In 1994 Krakow witnessed the opening of the Manggha Museum of Japanese Art and Technology, created on the initiative of the Kyoto-Krakow Foundation of Andrzej Wajda and Krystyna Zachwatowicz-Wajda. The name of the Museum is a tribute to the collector of Japanese art, Feliks Jasieński (1861–1929), who, fascinated with Japanese woodblock prints, adopted this artistic pseudonym. The conference marks the 30th anniversary of Manggha foundation.
The word "manga" sparkles with ambiguity. It is commonly associated with Japanese comics, although art experts tend to associate it with sketches by such ukiyoe masters as Katsushika Hokusai, for example. It brings to mind the museum in Krakow and the figure of Feliks Jasieński. Manga combines high culture and pop culture, past and present, art and technology, East and West. Manga teaches and entertains, inspires and irritates. And so does Japan.

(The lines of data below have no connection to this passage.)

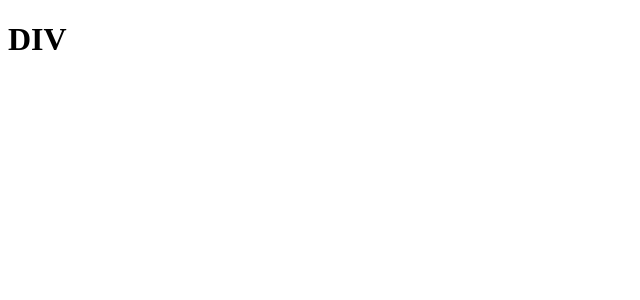
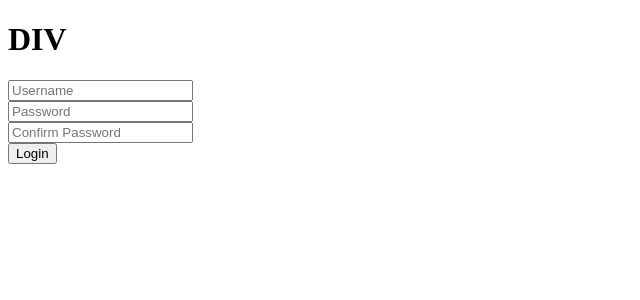
Before and after one commit to pulk66-s/OnlyCringe, a Vue app in the folder FlaskVue/frontend/: page / in a window 1280 px wide. Shown: the top 300 px of the page, without its empty margins (0-640 px from the left). Built offline with nearby package versions, Linux system fonts and the light colour scheme.

Commit message:
[ADD] Creation of basic login form

```diff
--- /dev/null
+++ b/FlaskVue/frontend/src/components/Login/Basic.vue
@@ -0,0 +1,54 @@
+<template>
+    <div>
+        <form @submit="sendForm">
+            <div>
+                <label for="username"></label>
+                <input type="text" id="username" placeholder="Username" v-model="form.username" />
+            </div>
+            <div>
+                <label for="password"></label>
+                <input type="password" id="password" placeholder="Password" v-model="form.password" />
+            </div>
+            <div>
+                <label for="confirm_password"></label>
+                <input type="password" id="confirm_password" placeholder="Confirm Password" v-model="form.confirm_password" />
+            </div>
+            <div>
+                <button type="submit">Login</button>
+            </div>
+        </form>
+    </div>
+</template>
+
+<style>
+@import "./Basic.css";
+</style>
+
+<script>
+export default {
+    name: 'BasicLoginComponent',
+    data() {
+        return ({
+            form: {
+                username: '',
+                password: '',
+                confirm_password: ''
+            }
+        });
+    },
+    methods: {
+        async sendForm(e) {
+            e.preventDefault();
+            if (this.form.password !== this.form.confirm_password) {
+                alert('Passwords do not match');
+                return;
+            }
+            if (this.form.username === '' || this.form.password === '') {
+                alert('Please fill out all fields');
+                return;
+            }
+            console.log(this.form);
+        }
+    }
+}
+</script>
--- a/FlaskVue/frontend/src/pages/HomePage.vue
+++ b/FlaskVue/frontend/src/pages/HomePage.vue
@@ -1,19 +1,19 @@
 <template>
   <div>
     <h1>DIV</h1>
+    <BasicLoginComponent />
   </div>
 </template>
 
 <script>
+import BasicLoginComponent from '@/components/Login/Basic.vue';
 export default {
-    name: 'HomePage',
+    name: "HomePage",
     data() {
-        return (
-            {}
-        );
+        return ({});
     },
-    methods: {
-    }
+    methods: {},
+    components: { BasicLoginComponent }
 }
 </script>
 
```
Also changed, not shown: FlaskVue/frontend/src/components/Login/Basic.css (added).
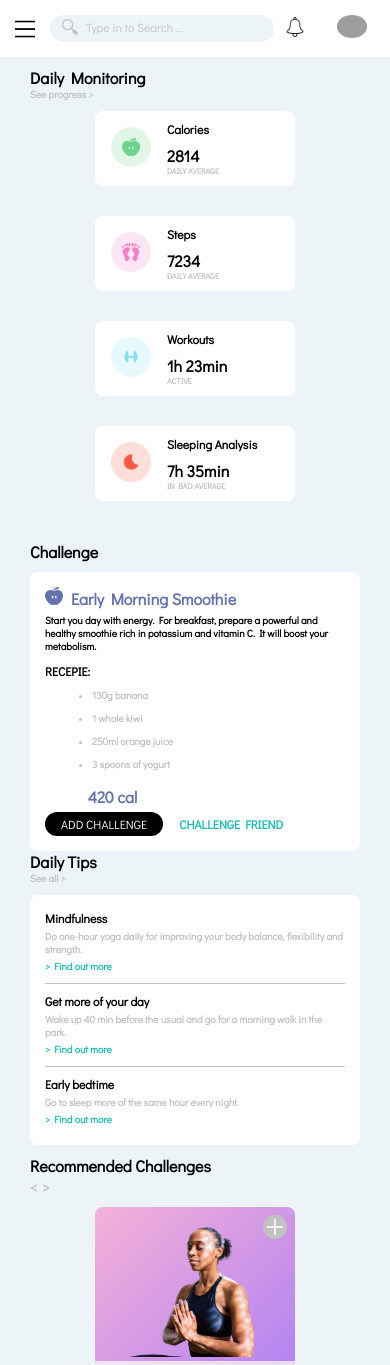
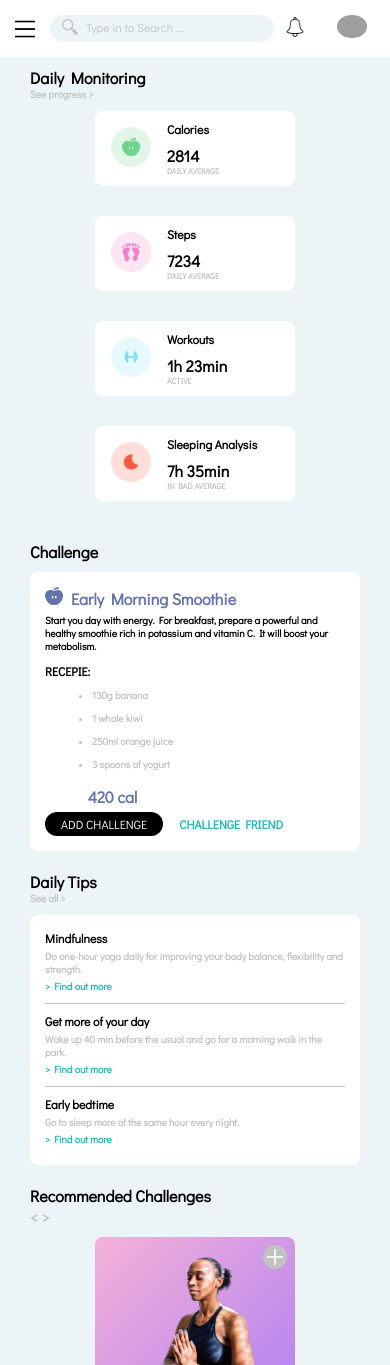
Before and after one commit to khalatevarun/SmartFit, a React (Create React App) app: page / in a window 390 px wide. Shown: the top 1365 px of the page. Built offline with nearby package versions, Linux system fonts and the light colour scheme; grey boxes are pictures that could not be loaded.

Commit message:
add bottom margin to challenges and tips section

```diff
--- a/src/components/Challenge/style.scss
+++ b/src/components/Challenge/style.scss
@@ -75,6 +75,7 @@
 @media (max-width: 789px) {
   .challenge {
     width: 100%;
+    margin-bottom: 20px;
   }
   .challenge-main {
     height: auto;
--- a/src/components/MobileMenu/style.scss
+++ b/src/components/MobileMenu/style.scss
@@ -8,7 +8,6 @@
   left: 0;
   width: 100%;
   background-color: white;
-  border-radius: 8px;
 }
 .mobile-menu-link {
   display: flex;
--- a/src/components/Tips/style.scss
+++ b/src/components/Tips/style.scss
@@ -48,5 +48,6 @@
 @media (max-width: 789px) {
   .tips {
     width: 100%;
+    margin-bottom: 20px;
   }
 }
```
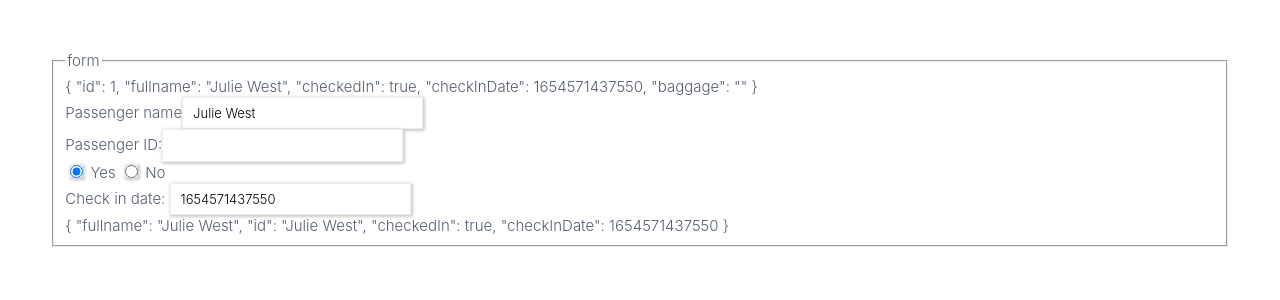
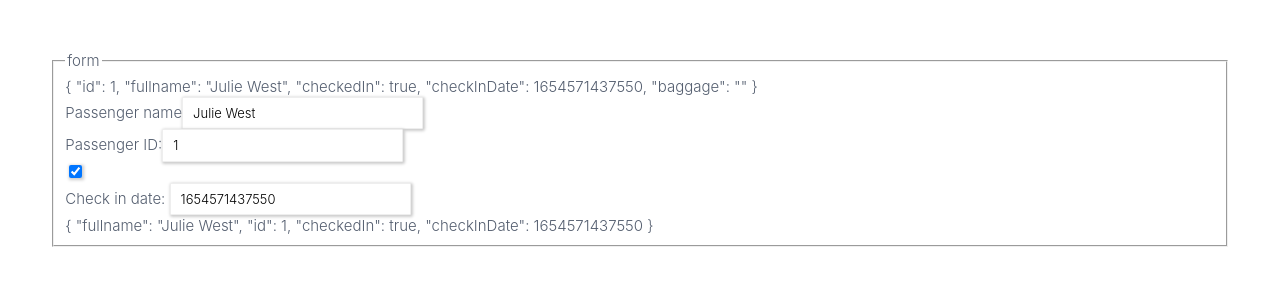
Before and after one commit to brunoredes/ultimatecourses-angular, an Angular app: page / in a window 1280 px wide. Shown: the top 300 px of the page. Built offline with nearby package versions, Linux system fonts and the light colour scheme; data requests are answered from the project's data file.

Commit message:
feat: removed input radio and transformed to a checkbox

```diff
--- a/src/app/modules/passenger-dashboard/components/passenger-form/passenger-form.component.html
+++ b/src/app/modules/passenger-dashboard/components/passenger-form/passenger-form.component.html
@@ -13,31 +13,18 @@
     </div>
     <div>
       <label for="id">Passenger ID:</label>
-      <input type="number" name="id" id="id" [ngModel]="detail?.fullname" />
+      <input type="number" name="id" id="id" [ngModel]="detail?.id" />
     </div>
 
     <div>
       <label for="checkedIn">
         <input
-          type="radio"
+          type="checkbox"
           name="checkedIn"
           id="checkedIn"
-          [value]="true"
           [ngModel]="detail?.checkedIn"
           (ngModelChange)="toggleCheckIn($event)"
         />
-        Yes
-      </label>
-      <label for="notChecked">
-        <input
-          type="radio"
-          name="checkedIn"
-          id="notCheckedIn"
-          [value]="false"
-          [ngModel]="detail?.checkedIn"
-          (ngModelChange)="toggleCheckIn($event)"
-        />
-        No
       </label>
     </div>
 
```
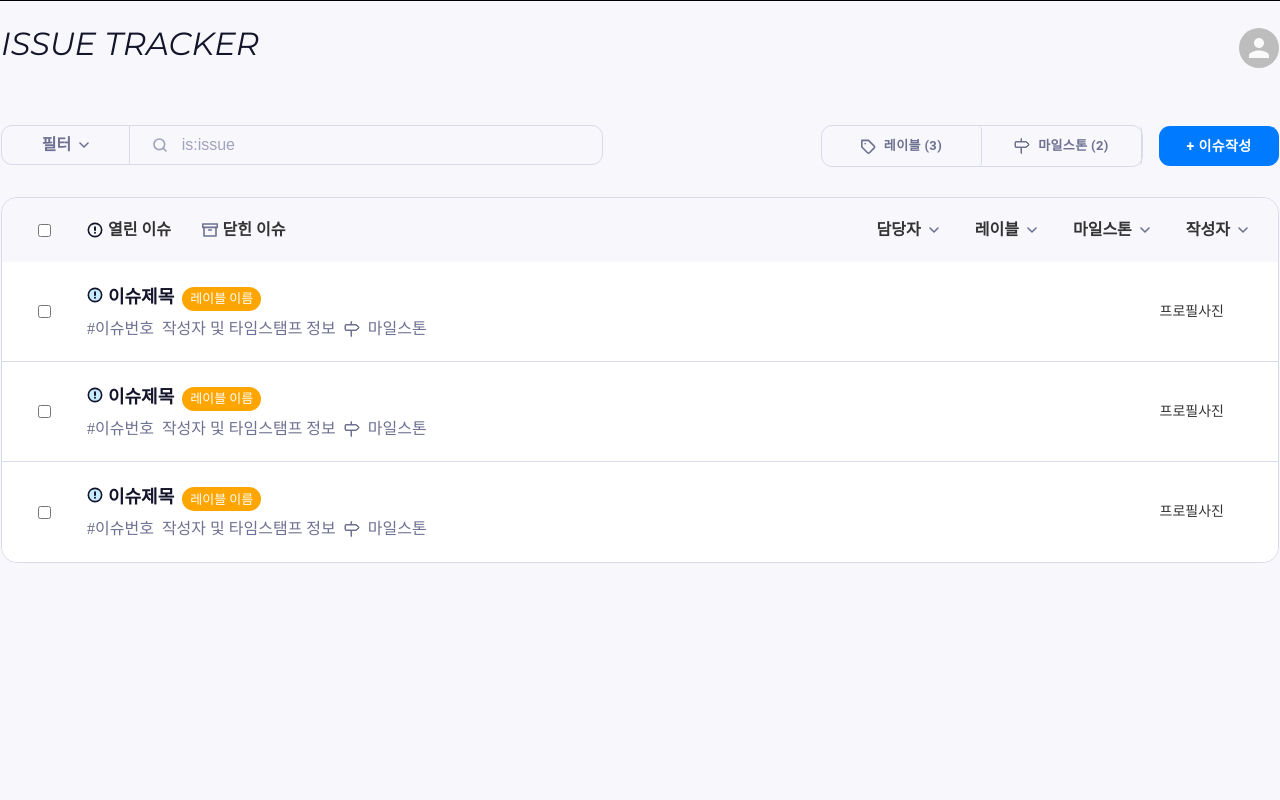
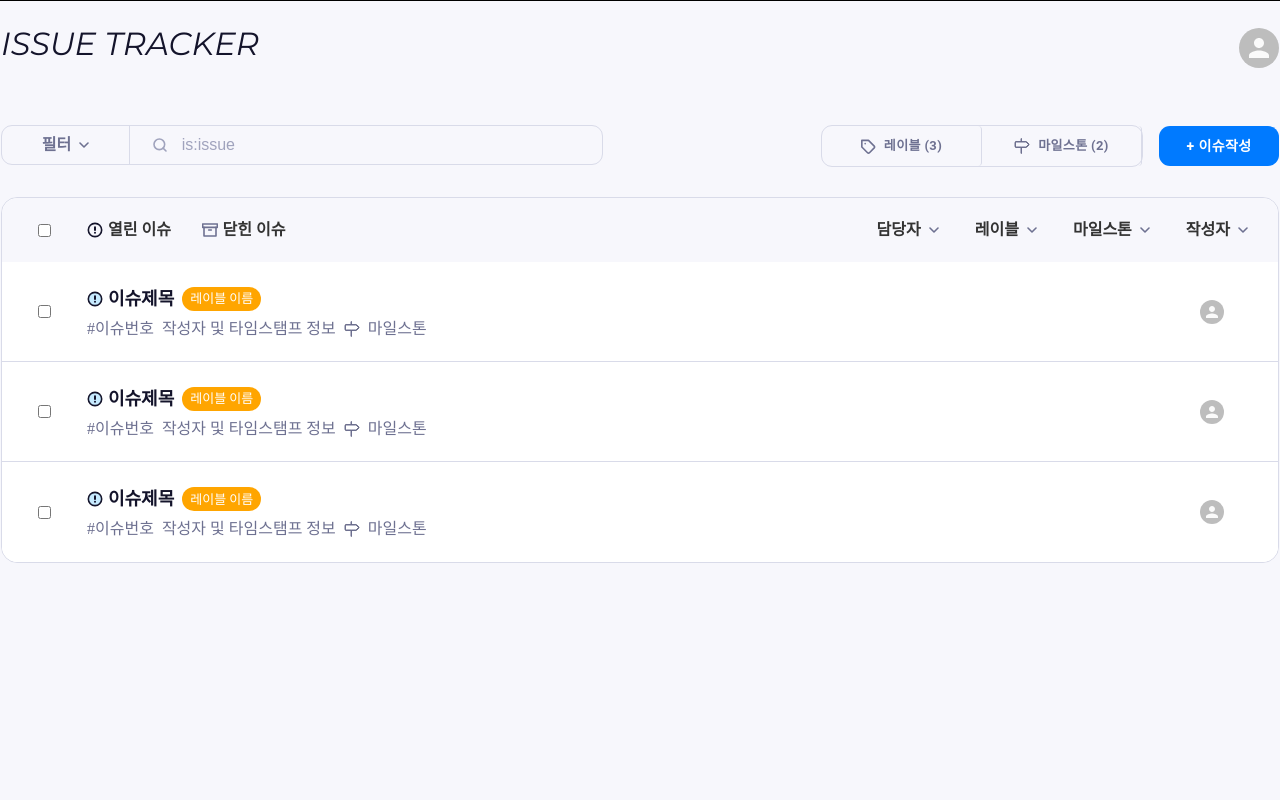
Before and after one commit to codesquad-members-2021/issue-tracker, a React (Create React App) app in the folder FE/issue-tracker/: page / in a window 1280 px wide. Shown: the top 800 px of the page. Built offline with nearby package versions, Linux system fonts and the light colour scheme.

Commit message:
feat: :sparkles: UserProfile atomic하게 분리

```diff
--- /dev/null
+++ b/FE/issue-tracker/src/Components/AtomicComponents/UserProfile.tsx
@@ -0,0 +1,28 @@
+import Avatar from "@material-ui/core/Avatar";
+import styled, { ThemeProvider } from "styled-components";
+import { StylesProvider, useTheme } from "@material-ui/core/styles";
+
+type UserProfileProps = {
+  imgUrl?: string;
+  size?: number;
+};
+
+const UserProfile = ({ imgUrl, size }: UserProfileProps) => {
+  const theme = useTheme();
+  return (
+    <ThemeProvider theme={theme}>
+      <StylesProvider injectFirst>
+        <AvatarDiv src={imgUrl} size={size}></AvatarDiv>
+      </StylesProvider>
+    </ThemeProvider>
+  );
+};
+
+const AvatarDiv = styled(Avatar)<{ size?: number }>`
+  ${({ size, theme }) => `
+    width: ${theme.spacing(size)}px;
+    height: ${theme.spacing(size)}px;
+  `};
+`;
+
+export default UserProfile;
--- a/FE/issue-tracker/src/Components/Header/Header.tsx
+++ b/FE/issue-tracker/src/Components/Header/Header.tsx
@@ -1,11 +1,11 @@
+import UserProfile from "../AtomicComponents/UserProfile";
 import { Header as S } from "./HeaderStyles";
-import Avatar from "@material-ui/core/Avatar";
 
 const Header = () => {
   return (
     <S.Header>
       <div>ISSUE TRACKER</div>
-      <Avatar /> {/* 여기 src에다가 서버로부터 받아온 profile url 넣으면 됨*/}
+      <UserProfile size={5} />
     </S.Header>
   );
 };
--- a/FE/issue-tracker/src/Components/Home/HomeContents/IssueTable/IssueTableBody/IssueTableRow/IssueDropDownSymbol.tsx
+++ b/FE/issue-tracker/src/Components/Home/HomeContents/IssueTable/IssueTableBody/IssueTableRow/IssueDropDownSymbol.tsx
@@ -1,9 +1,10 @@
+import UserProfile from "@/Components/AtomicComponents/UserProfile";
 import React from "react";
 
 const IssueDropDownSymbol = () => {
   return (
     <div>
-      <div>프로필사진</div>
+      <UserProfile size={3} />
     </div>
   );
 };
--- a/FE/issue-tracker/src/Components/Home/HomeStyles.tsx
+++ b/FE/issue-tracker/src/Components/Home/HomeStyles.tsx
@@ -158,6 +158,8 @@ const IssueTable = {
   `,
 
   IssueInfoTitle: styled.div`
+    display: flex;
+    align-items: center;
     font-weight: bold;
     color: ${theme.GRAY_SCALE.TITLE_ACTIVE};
     font-size: ${theme.FONT_SIZE.LINK_MEDIUM};
```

The theme of the conference is "ambiguity and diversity." Japan can be "read" in many ways. It would be a truism, of course, to say that Japan is a country full of contrasts, combining tradition with modernity. It is also easy to be tempted to exoticize and "deconstruct" Japan. However, the world changing at a dizzying pace creates new contexts for interpreting social and cultural phenomena, and often sharpens images from history that have faded in our memory. For example, contemporary worldview frictions are shedding new light on pre-war Japan, which stood up against the Western narrative of the world order. On the other hand, understanding the processes that changed and shaped Japan since the mid-19th century can help clarify our contemporary disputes over the historical narrative, reckoning with the colonial past, or the vision of the education system. Today's concerns about the rapid development of AI technology can help us understand the soul of 19th-century Japanese, who were told almost overnight to adopt a new way of understanding the world. Faced with new knowledge and new facts, our perceptions of Japan are broader and more multifaceted, and its picture more complex. It is expected that by sharing the results of our work and reflections, the participants will educate and inspire each other, but also, and perhaps most importantly, develop good, friendly relations.
The conference is a return to the good tradition of live meetings. The organisers are not planning online lectures or a long series of presentations. By creating an opportunity for academic discussion, they believe that the most creative ideas can arise over coffee, during casual conversation in between lectures.
Specialists representing Japanese studies in the broadest sense are invited (literary studies, linguistics, history, art history, social and political sciences, cultural studies, religious studies and philosophy). The conference languages are English and Japanese.